This is probably against all the rules but once I got this film title in my head, I could not shift it. The image is mine and was taken on the streets of Quebec – the rest of the poster layout is not. The original can be found here – I can’t imagine this was used outside the UK because unless you are familiar with the layout and significance of British cherished/private number plates, the subtlety of this poster may be lost.
Just to emphasise the link to this week’s challenge, my version of the edited poster is made up of eight Photoshop layers, including graffiti taken from a section of the Berlin Wall and housed in the John F. Kennedy Library & Museum, Boston:
For more detail on the film, click here.
Charlottetown, Prince Edward Island is named after the wife of King George III, also known as Helen Mirren (The Madness of King George). It is an odd mixture of a place. There are brick built terraces and bow fronted houses which would not look out of place in a Manchester suburb. There are New England style mansions and clapboard houses straight out of small town America whilst the wide high street could be Lake Wobegon.

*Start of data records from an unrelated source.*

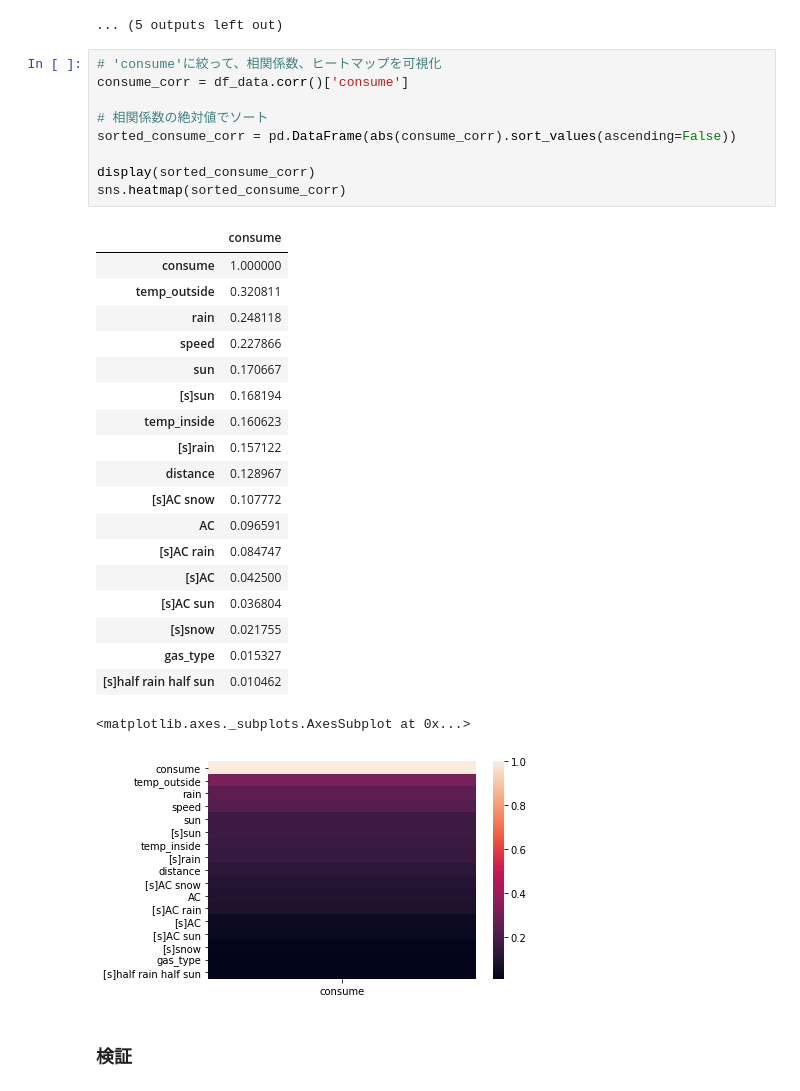
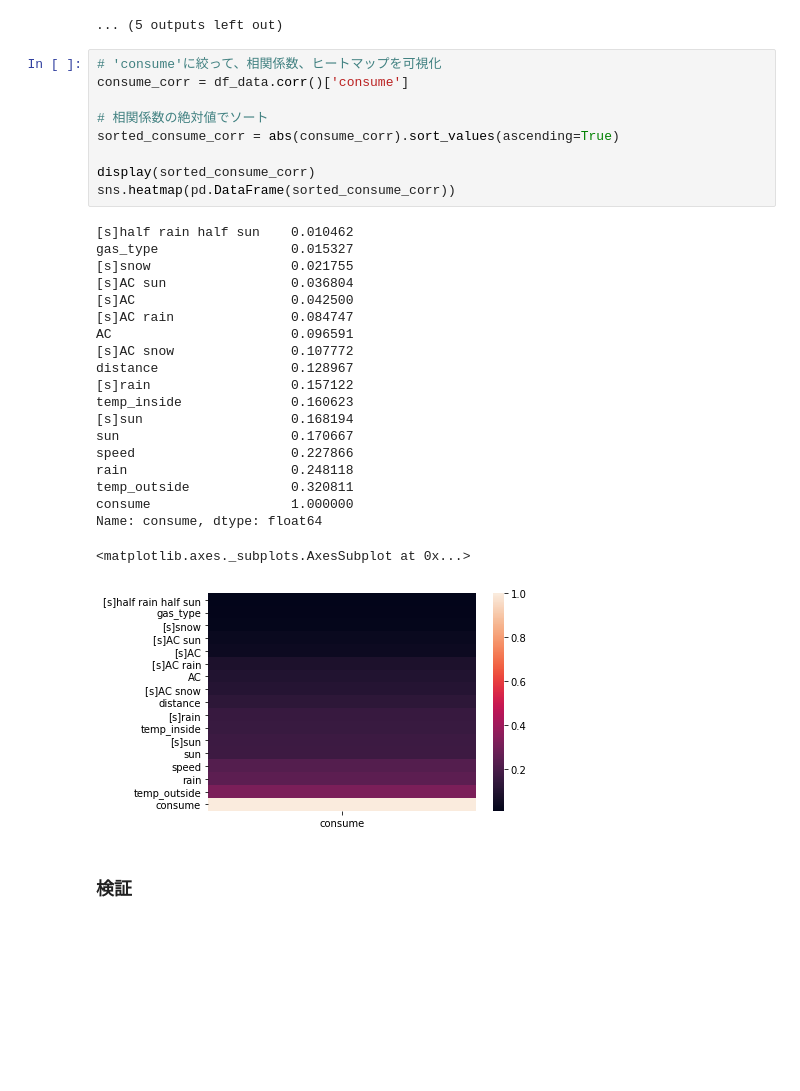
Before and after one commit to kusafusa-k/kaggle, a Jupyter notebook: Car_Fuel_Consumption/DAY2_work_草房慶.ipynb, the cells around one changed output. Saved outputs shown, nothing was run; the diff lists cells and outputs as text; blank space fills up the shorter version.

```diff
--- a/Car_Fuel_Consumption/DAY2_work_草房慶.ipynb
+++ b/Car_Fuel_Consumption/DAY2_work_草房慶.ipynb
@@ -231,33 +233,33 @@ for column in df_data.columns:
 # %%
 # 'consume'に絞って、相関係数、ヒートマップを可視化
 consume_corr = df_data.corr()['consume']
 
 # 相関係数の絶対値でソート
-sorted_consume_corr = pd.DataFrame(abs(consume_corr).sort_values(ascending=False))
+sorted_consume_corr = abs(consume_corr).sort_values(ascending=True)
 
 display(sorted_consume_corr)
-sns.heatmap(sorted_consume_corr)
+sns.heatmap(pd.DataFrame(sorted_consume_corr))
 # %% [output]
-|  | consume |
-| consume | 1.000000 |
-| temp_outside | 0.320811 |
-| rain | 0.248118 |
-| speed | 0.227866 |
-| sun | 0.170667 |
-| [s]sun | 0.168194 |
-| temp_inside | 0.160623 |
-| [s]rain | 0.157122 |
-| distance | 0.128967 |
-| [s]AC snow | 0.107772 |
-| AC | 0.096591 |
-| [s]AC rain | 0.084747 |
-| [s]AC | 0.042500 |
-| [s]AC sun | 0.036804 |
-| [s]snow | 0.021755 |
-| gas_type | 0.015327 |
-| [s]half rain half sun | 0.010462 |
-<matplotlib.axes._subplots.AxesSubplot at 0x...>
+[s]half rain half sun    0.010462
+gas_type                 0.015327
+[s]snow                  0.021755
+[s]AC sun                0.036804
+[s]AC                    0.042500
+[s]AC rain               0.084747
+AC                       0.096591
+[s]AC snow               0.107772
+distance                 0.128967
+[s]rain                  0.157122
+temp_inside              0.160623
+[s]sun                   0.168194
+sun                      0.170667
+speed                    0.227866
+rain                     0.248118
+temp_outside             0.320811
+consume                  1.000000
+Name: consume, dtype: float64
+<matplotlib.axes._subplots.AxesSubplot at 0x...>
-[figure, old version]
+[figure, new version]
 # %% [markdown]
 ### 検証
 # %% [markdown]
```
Also changed, not shown: parts of 26 cells of this notebook.
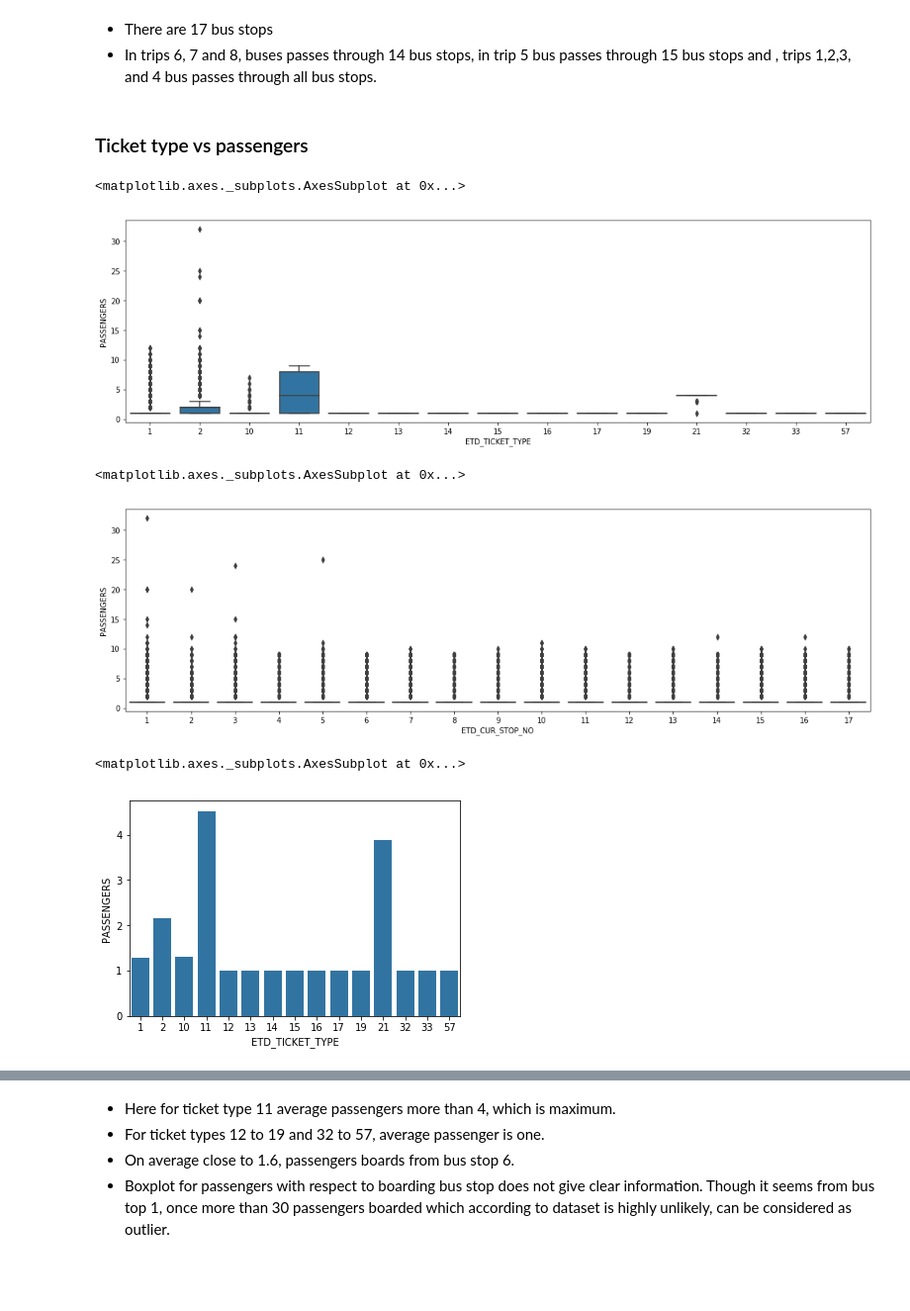
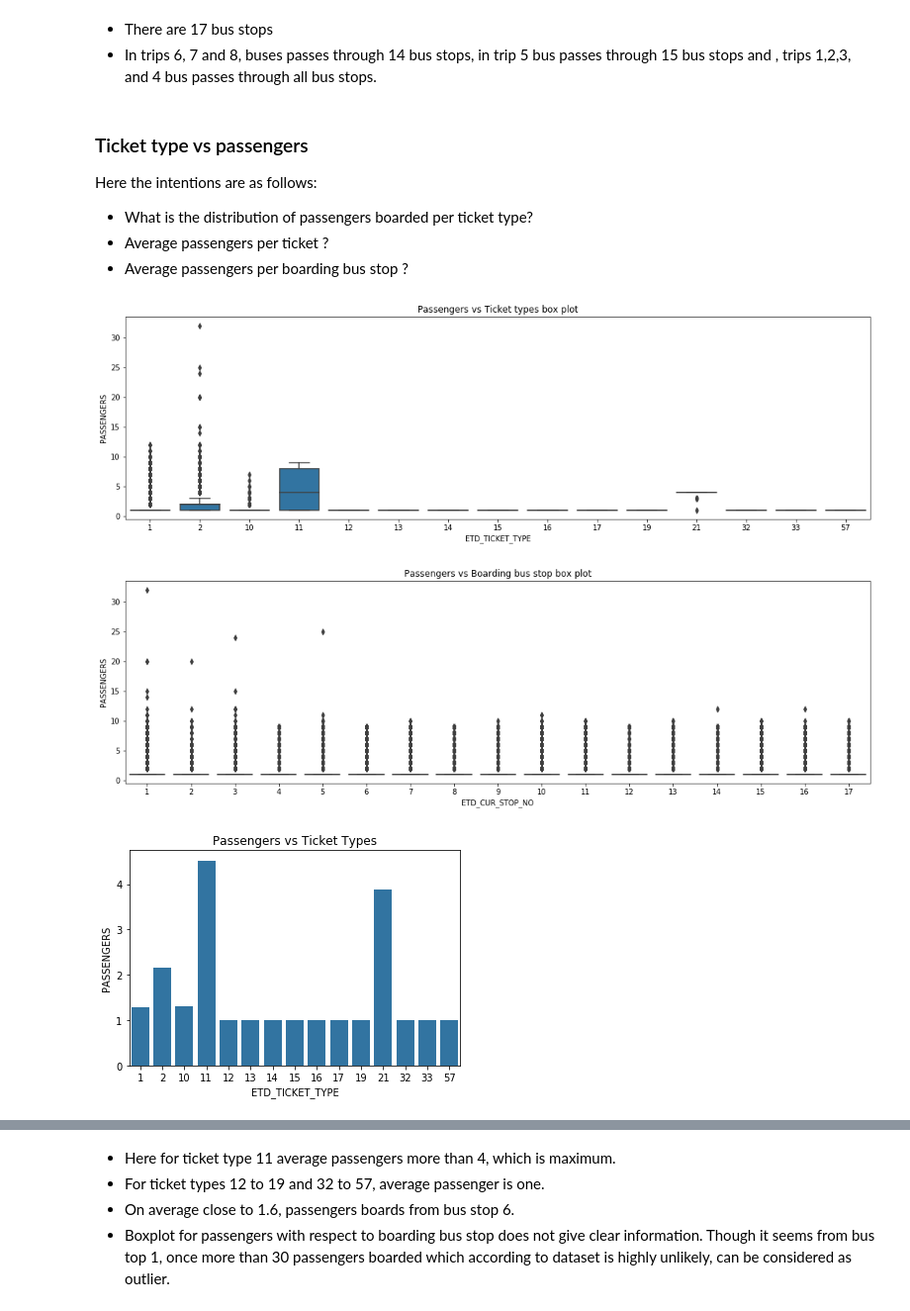
Before and after one commit to vaibhavmaurya/BusAndTicketsOptimization, a Jupyter notebook: notebooks/Data_Wrangling.ipynb, the cells around one changed output, grey strips where cells are left out. Shown at 99% size. Drawn from its saved outputs; the diff is of its cells as text; code cells hidden in the pictures; blank space fills up the shorter version.

```diff
--- a/notebooks/Data_Wrangling.ipynb
+++ b/notebooks/Data_Wrangling.ipynb
@@ -495,28 +510,32 @@ Text(0.5,0,'Trips')
 # %% [markdown]
 - There are 17 bus stops
 - In trips 6, 7 and 8, buses passes through 14 bus stops, in trip 5 bus passes through 15 bus stops and , trips 1,2,3, and 4 bus passes through all bus stops.
-# %% [markdown]
-### Ticket type vs passengers
+# %% [markdown]
+### Ticket type vs passengers
+Here the intentions are as follows:
+- What is the distribution of passengers boarded per ticket type?
+- Average passengers per ticket ?
+- Average passengers per boarding bus stop ?
 # %%
 plt.figure(figsize=[18, 5])
 sb.boxplot(data = df, x = 'ETD_TICKET_TYPE', y = 'PASSENGERS',
                color = default_color)
+plt.title("Passengers vs Ticket types box plot");
 # %% [output]
-<matplotlib.axes._subplots.AxesSubplot at 0x...>
-[figure, old version]
+[figure, new version]
 # %%
 plt.figure(figsize=[18, 5])
 sb.boxplot(data = df, x = 'ETD_CUR_STOP_NO', y = 'PASSENGERS',
                color = default_color)
+plt.title("Passengers vs Boarding bus stop box plot");
 # %% [output]
-<matplotlib.axes._subplots.AxesSubplot at 0x...>
-[figure, old version]
+[figure, new version]
 # %%
 a = df.groupby("ETD_TICKET_TYPE").PASSENGERS.mean()
 sb.barplot(x=a.index, y=a, color=default_color)
+plt.title("Passengers vs Ticket Types");
 # %% [output]
-<matplotlib.axes._subplots.AxesSubplot at 0x...>
-[figure, old version]
+[figure, new version]
 # %%
 a = df.groupby("ETD_CUR_STOP_NO").PASSENGERS.mean()
 sb.barplot(x=a.index, y=a, color=default_color)
```
Also changed, not shown: parts of 35 cells of this notebook, 4 other files.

Next to the boardwalk heading out of town towards Victoria Park there is a memorial to the Irish Settlers. At first glance I misread the inscription and assumed it commemorated a particularly fine breed of dog. A Celtic Cross stands above a circular terrace comprising thirty two flagstones, one each for the thirty two counties from where the immigrants had originated, no doubt thinking themselves somewhere entirely different.
This puts me in mind of the EU meetings I once attended in Brussels – the administrative district of Quebec bears an unfortunate resemblance. These meetings were a perfect mirror of the various national traits. The UK delegation would always arrive early to an empty meeting room. The Irish would be there too if they had not gone to the wrong building. The rest were always late. Any of the southern European States could be relied on to complain vociferously that there was no translation into their own language – in perfect English. The French believing that intelligence is conveyed by the amount you say would ramble on for hours about nothing in particular. It didn’t matter where the Italians were, they would always be holding their own meeting, talking animatedly amongst themselves at high volume. The Baltic States would by and large follow the most vociferous line, usually the Germans, adding their support in unnecessarily belligerent terms; most of them with populations no bigger than Essex and therefore irrelevant. When and if progress was made it was in very small steps and at huge cost.
Europe may be just twenty two miles across the English Channel but Charlottetown, three thousand miles away, seems a lot less foreign. Having seen off the French, the town became the island’s capital in 1765 and in 1864 hosted a meeting which began the process of Confederation, by which the British colonies would become provinces of a united Canadian nation. How long would that have taken in Brussels and Strasbourg.
Leaving Charlottetown we are now heading for Southampton, five days away.
Quebec is a spectacular place even in the Fall’s mist and drizzle. It is very European, defiantly more French than France, if that be possible. Most are bilingual but much of the signage is not; the lady shopkeeper who relieved me of our last US dollars was actually from Belfast and though perfectly pleasant, she had to let me know she thought the British should get out of Northern Ireland. An interesting perspective.
Then, there are the steps – more than 300 to get you up from the waterfront to Terrasse Dufferin and then a load more to reach the Citadel (yes, another one). From there it is possible to walk the full length of the Ramparts, all downhill on the clockwise route. Northwest of the Old Port the Bunge silos dominate the skyline; in the evening as the light over Quebec dims, uplighters turn the row of silos into a purple curtain, converting the brutal industrial into the theatrical epic.
We arrived in New England too early for the Fall’s colours but timed it just right for the St Lawrence and Quebec. Around Chateau Frontenac, along the route of the ramparts and throughout the parks, the trees display the full autumnal spectrum and everywhere there are pumpkins and the orange hues of Halloween. The display outside City Hall is an intricate and artistic construction encompassing witches, warlocks, black cats, spiders and large volumes of Arachno Vino – a subtle blend of frog tongue, eye of newt and a hint of rat.
As an aside, this is the cost of blogging from ship – 250 minutes of MTN Internet satellite access for £65, roughly $100. I haven’t tested the download speed but would guess it doesn’t exceed 1Mb/sec whilst the upload is much slower. This explains my lack of other activity on WordPress so apologies to Tj and others.